This bucks the trend of fourth quarter hiring activity, which usually sees a drop-off in the number of domestic workers being hired – typically in line with the season where houses sit empty as households leave on holiday.
Hiring activity in the fourth quarter has generally seen a decline in domestic worker numbers – the worst of which was experienced in 2014, when numbers hit as low as 943,000.
Domestic worker jobs are typically more at risk in South Africa as the economy and changes to wage regulations add increasing pressure on the households, or the economic sector which typically makes use of their services.
Amid shrinking disposable disposable incomes, along with the added demands of higher wages being introduced with the National Minimum Wage, the effect of this adverse environment Was being reflected in employment data.
According to Stats SA, elementary and domestic workers represent close to 30% of the South African workforce – of which, domestic workers account for around 6%.
Domestic worker salaries in South Africa
The new national minimum wage came into effect from 1 January 2019, with most workers now entitled to R20 for every ordinary hour worked.
There are, however, certain exceptions to the national minimum wage amount of R20 per hour – one being domestic workers, who are entitled to a minimum wage of R15 per hour.
As of 1 January 2019, domestic workers in Area A and Area B who work for more than 27 hours per week, as well as domestic workers in Area B who work for 27 hours per week or less are entitled to R15 as per the National Minimum Wage Act.
Domestic workers in Area A who work for less than 27 hours per week are entitled to R16.03,
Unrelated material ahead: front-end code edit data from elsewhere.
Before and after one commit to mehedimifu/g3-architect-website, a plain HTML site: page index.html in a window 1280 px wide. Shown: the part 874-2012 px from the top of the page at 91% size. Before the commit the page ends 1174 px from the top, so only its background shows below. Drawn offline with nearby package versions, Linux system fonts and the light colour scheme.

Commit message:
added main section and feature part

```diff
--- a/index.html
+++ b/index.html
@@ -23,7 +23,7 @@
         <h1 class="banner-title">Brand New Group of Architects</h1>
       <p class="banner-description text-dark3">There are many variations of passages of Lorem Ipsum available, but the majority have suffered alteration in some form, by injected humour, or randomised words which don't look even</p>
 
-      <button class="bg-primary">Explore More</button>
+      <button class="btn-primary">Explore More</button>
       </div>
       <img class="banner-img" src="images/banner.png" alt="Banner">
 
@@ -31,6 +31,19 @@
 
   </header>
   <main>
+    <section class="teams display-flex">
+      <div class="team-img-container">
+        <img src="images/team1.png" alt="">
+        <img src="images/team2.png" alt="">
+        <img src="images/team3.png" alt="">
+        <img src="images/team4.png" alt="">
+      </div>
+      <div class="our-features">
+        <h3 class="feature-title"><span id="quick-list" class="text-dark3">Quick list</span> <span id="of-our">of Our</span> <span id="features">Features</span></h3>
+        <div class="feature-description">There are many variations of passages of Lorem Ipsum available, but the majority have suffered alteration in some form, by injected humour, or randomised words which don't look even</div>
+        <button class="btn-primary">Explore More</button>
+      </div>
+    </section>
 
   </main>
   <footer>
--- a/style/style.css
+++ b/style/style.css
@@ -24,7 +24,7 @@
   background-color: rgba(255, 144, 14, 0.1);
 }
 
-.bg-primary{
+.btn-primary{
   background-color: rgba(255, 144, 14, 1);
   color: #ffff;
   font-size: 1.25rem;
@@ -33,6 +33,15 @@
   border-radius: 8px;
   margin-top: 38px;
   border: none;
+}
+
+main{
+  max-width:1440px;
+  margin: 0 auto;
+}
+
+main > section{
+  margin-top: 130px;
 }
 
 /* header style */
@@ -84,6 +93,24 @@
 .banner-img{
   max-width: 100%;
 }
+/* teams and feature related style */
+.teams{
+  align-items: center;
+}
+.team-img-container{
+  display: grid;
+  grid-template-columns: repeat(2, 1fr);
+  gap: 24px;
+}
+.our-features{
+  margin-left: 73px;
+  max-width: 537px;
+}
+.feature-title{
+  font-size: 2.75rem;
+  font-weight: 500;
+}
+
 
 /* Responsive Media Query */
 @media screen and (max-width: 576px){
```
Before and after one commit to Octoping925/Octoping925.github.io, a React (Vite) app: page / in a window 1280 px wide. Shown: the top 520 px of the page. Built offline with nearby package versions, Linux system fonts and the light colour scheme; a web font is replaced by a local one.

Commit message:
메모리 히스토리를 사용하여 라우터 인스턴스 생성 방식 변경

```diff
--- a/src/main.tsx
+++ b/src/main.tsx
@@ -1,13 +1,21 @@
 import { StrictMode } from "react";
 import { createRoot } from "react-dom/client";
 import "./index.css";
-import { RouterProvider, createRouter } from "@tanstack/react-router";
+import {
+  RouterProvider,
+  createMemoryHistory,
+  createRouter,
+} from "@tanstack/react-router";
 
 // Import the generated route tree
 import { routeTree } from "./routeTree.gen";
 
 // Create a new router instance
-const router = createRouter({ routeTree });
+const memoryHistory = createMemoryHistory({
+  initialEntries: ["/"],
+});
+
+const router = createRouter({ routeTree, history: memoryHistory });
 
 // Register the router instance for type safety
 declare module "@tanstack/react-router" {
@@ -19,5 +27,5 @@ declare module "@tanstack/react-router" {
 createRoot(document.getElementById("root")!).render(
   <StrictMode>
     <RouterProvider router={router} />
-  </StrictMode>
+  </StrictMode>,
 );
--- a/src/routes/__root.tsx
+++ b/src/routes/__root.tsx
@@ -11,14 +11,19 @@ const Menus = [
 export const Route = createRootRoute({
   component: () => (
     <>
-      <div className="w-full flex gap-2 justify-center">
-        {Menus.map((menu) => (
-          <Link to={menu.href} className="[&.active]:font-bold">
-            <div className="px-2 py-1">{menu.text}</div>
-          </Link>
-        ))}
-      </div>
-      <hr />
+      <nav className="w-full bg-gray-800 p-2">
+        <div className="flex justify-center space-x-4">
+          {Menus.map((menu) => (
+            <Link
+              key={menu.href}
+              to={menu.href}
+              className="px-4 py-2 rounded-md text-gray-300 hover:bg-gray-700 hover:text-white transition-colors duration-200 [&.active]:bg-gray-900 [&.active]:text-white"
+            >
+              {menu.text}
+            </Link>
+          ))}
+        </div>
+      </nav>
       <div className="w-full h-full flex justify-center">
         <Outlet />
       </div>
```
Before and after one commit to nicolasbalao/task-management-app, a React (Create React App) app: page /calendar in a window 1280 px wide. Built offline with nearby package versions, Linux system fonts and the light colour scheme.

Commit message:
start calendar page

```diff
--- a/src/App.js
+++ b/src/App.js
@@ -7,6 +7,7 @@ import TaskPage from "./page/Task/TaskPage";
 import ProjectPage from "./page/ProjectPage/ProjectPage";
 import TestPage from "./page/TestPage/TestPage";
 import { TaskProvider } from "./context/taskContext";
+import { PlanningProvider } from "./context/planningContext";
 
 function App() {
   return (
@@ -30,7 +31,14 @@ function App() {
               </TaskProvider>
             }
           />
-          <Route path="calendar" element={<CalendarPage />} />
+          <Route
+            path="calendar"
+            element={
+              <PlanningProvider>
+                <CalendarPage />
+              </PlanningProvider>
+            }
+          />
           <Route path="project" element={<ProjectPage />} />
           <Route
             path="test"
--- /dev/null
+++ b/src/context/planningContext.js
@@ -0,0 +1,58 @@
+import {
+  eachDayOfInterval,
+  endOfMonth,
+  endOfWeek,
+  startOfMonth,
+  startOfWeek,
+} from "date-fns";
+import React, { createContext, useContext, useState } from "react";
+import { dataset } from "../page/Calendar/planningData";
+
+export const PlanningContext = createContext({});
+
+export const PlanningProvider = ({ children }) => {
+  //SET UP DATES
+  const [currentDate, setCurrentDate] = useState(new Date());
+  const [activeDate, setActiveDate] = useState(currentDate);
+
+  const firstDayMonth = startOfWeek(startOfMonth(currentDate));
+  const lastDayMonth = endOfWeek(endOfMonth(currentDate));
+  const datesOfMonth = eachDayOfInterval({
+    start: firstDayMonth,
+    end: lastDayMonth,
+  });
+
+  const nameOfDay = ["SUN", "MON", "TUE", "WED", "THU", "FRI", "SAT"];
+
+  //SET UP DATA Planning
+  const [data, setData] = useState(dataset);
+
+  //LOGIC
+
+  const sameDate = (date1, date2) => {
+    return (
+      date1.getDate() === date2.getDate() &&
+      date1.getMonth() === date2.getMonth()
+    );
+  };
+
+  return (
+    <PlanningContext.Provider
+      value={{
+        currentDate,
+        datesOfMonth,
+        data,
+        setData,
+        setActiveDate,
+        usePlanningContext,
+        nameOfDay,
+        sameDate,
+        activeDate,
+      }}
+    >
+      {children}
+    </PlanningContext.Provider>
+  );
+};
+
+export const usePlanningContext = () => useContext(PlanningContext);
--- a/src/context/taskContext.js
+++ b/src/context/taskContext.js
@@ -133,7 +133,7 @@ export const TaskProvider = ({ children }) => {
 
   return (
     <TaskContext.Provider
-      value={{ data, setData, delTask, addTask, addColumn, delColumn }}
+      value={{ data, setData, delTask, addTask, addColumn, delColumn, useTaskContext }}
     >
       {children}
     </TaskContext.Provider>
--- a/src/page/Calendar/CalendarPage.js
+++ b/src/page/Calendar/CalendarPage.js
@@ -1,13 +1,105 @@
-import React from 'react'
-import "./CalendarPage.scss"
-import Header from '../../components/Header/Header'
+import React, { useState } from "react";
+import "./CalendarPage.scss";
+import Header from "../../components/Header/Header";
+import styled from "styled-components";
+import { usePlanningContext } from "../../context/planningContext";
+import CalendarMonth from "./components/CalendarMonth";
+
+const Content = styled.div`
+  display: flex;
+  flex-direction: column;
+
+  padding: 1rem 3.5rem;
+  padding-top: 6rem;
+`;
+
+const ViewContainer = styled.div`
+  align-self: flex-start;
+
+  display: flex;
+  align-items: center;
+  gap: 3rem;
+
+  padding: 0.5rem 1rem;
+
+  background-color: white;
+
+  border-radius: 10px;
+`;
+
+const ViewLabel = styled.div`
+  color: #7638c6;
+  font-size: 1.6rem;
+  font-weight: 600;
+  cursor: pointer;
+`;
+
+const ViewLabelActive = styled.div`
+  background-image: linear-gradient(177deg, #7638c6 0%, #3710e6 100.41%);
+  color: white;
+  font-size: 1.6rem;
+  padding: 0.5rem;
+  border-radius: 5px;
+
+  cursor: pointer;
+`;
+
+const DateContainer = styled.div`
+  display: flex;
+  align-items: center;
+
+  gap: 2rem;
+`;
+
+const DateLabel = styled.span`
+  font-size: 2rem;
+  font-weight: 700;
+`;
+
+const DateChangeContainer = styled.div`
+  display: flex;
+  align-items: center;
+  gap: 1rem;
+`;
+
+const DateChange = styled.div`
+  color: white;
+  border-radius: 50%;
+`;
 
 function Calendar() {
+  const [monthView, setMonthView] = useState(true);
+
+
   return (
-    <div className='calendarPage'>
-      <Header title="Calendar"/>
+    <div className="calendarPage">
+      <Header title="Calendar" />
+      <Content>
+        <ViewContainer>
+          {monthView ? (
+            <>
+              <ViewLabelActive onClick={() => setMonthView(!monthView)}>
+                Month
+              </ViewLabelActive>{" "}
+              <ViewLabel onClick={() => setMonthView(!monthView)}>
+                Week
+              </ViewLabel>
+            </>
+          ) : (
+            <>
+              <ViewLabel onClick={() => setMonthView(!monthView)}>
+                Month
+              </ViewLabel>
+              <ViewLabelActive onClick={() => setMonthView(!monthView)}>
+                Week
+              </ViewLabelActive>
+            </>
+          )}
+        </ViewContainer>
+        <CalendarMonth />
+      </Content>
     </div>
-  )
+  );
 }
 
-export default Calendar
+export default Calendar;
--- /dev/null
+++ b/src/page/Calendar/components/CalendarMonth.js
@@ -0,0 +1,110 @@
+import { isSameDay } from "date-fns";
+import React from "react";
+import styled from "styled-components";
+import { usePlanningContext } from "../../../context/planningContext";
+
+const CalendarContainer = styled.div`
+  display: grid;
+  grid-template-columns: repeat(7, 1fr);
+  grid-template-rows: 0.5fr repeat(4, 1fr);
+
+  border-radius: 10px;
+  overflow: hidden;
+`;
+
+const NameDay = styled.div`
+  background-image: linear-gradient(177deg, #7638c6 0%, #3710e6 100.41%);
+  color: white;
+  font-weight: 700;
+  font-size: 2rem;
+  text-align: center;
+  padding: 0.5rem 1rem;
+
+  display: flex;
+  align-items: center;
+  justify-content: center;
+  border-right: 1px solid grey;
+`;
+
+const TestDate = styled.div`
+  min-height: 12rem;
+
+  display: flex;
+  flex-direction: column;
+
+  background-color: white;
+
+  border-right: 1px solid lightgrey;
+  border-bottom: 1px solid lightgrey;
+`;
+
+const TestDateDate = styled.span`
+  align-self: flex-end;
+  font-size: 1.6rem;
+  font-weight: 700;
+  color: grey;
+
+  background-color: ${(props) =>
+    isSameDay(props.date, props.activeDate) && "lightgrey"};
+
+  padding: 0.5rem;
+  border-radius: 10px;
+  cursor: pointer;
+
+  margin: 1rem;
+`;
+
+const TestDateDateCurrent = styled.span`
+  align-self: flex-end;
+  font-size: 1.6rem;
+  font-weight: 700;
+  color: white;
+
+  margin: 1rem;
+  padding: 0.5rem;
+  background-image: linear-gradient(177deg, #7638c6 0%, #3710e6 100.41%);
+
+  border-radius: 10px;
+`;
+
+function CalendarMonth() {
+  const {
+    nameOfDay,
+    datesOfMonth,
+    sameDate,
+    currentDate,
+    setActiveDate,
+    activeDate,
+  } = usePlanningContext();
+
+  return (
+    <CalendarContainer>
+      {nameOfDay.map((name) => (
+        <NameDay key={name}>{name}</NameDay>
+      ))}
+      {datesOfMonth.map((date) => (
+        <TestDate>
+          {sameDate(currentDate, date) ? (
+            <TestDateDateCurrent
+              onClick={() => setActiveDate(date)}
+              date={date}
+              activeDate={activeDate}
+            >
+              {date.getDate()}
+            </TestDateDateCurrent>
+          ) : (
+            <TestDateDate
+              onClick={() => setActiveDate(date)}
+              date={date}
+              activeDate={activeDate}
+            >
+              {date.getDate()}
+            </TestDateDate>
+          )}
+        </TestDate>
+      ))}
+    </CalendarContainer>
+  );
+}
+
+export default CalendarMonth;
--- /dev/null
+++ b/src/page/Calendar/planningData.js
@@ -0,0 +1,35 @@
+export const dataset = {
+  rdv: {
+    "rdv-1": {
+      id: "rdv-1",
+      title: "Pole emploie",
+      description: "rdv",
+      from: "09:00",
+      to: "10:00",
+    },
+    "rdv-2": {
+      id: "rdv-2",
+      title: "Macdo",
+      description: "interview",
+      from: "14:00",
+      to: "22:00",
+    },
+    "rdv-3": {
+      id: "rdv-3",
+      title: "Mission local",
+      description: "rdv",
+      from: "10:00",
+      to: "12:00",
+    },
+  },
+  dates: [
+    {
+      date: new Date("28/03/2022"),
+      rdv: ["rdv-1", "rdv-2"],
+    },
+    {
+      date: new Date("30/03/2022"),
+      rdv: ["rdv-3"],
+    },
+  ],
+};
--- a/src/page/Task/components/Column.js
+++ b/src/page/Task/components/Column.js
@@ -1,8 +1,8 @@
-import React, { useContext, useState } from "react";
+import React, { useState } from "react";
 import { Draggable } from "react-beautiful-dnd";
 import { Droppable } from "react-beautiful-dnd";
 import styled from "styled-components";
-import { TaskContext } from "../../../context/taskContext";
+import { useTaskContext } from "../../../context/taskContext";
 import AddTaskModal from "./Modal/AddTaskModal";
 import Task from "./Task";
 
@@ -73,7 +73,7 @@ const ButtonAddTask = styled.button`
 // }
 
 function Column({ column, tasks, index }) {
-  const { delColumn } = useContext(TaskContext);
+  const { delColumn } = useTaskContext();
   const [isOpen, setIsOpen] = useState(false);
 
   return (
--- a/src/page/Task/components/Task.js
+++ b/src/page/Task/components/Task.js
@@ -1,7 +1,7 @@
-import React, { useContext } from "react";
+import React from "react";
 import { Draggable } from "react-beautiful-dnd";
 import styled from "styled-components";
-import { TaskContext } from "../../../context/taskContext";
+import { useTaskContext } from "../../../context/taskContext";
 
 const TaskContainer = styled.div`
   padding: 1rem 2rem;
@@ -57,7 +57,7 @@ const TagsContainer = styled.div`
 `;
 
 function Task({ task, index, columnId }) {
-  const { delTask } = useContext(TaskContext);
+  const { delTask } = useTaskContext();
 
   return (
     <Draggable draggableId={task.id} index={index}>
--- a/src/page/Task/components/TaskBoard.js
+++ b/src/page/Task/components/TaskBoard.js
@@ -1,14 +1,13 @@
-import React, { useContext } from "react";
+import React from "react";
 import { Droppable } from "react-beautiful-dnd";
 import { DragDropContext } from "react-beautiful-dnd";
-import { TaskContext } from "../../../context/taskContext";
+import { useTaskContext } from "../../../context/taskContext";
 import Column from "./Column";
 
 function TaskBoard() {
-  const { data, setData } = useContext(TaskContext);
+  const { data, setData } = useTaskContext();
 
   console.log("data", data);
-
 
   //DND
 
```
The changes are reflected in the table below.
Area A includes: Bergrivier Local Municipality, Breederivier Local Municipality, Buffalo City Local Municipality, Cape Agulhas Local Municipality, Cederberg Local Municipality, City of Cape Town, City of Johannesburg Metropolitan Municipality, City of Tshwane Metropolitan Municipality, Drakenstein Local Municipality, Ekurhulen Metropolitan Municipality, Emalahleni Local Municipality, Emfuleni Local Municipality, Ethekwini Metropolitan Unicity, Garnagara Local Municipality, George Local Municipality, Hibiscus Coast Local Municipality, Karoo Hoogland Local Municipality, Kgatelopele Local Municipality, Khara Hais Local Municipality, Knysna Local Municipality, Kungwini Local Municipality, Kouga Local Municipality, Langeberg Local Municipality Lesedi Local Municipality Makana Local Municipality, Mangaung Local Municipality, Matzikama Local Municipality, Metsimaholo Local Municipality, Middelburg Local Municipality, Midvaal Local Municipality, Mngeni Local Municipality, Mogale Local Municipality, Mosselbaai Local Municipality, Msunduzi Local Municipality, Mtubatu Local Municipality, Nama Khoi Local Municipality, Nelson Mandela, Nokeng tsa Taemane Local Municipality, Oudtshoorn Local Municipality, Overstrand Local Municipality, Plettenbergbaai Local Municipality, Potchefstroom Local Municipality, Randfontein Local Municipality, Richtersveld Local Municipality, Saldanha Bay Local Municipality, Sol Plaatjie Local Municipality, Stellenbosch Local Municipality, Swartland Local Municipality, Swellendam Local Municipality, Theewaterskloof Local Municipality, Umdoni Local Municipality, uMhlathuze Local Municipality and Witzenberg Local Municipality.
Area B includes all those areas not mentioned in Area A.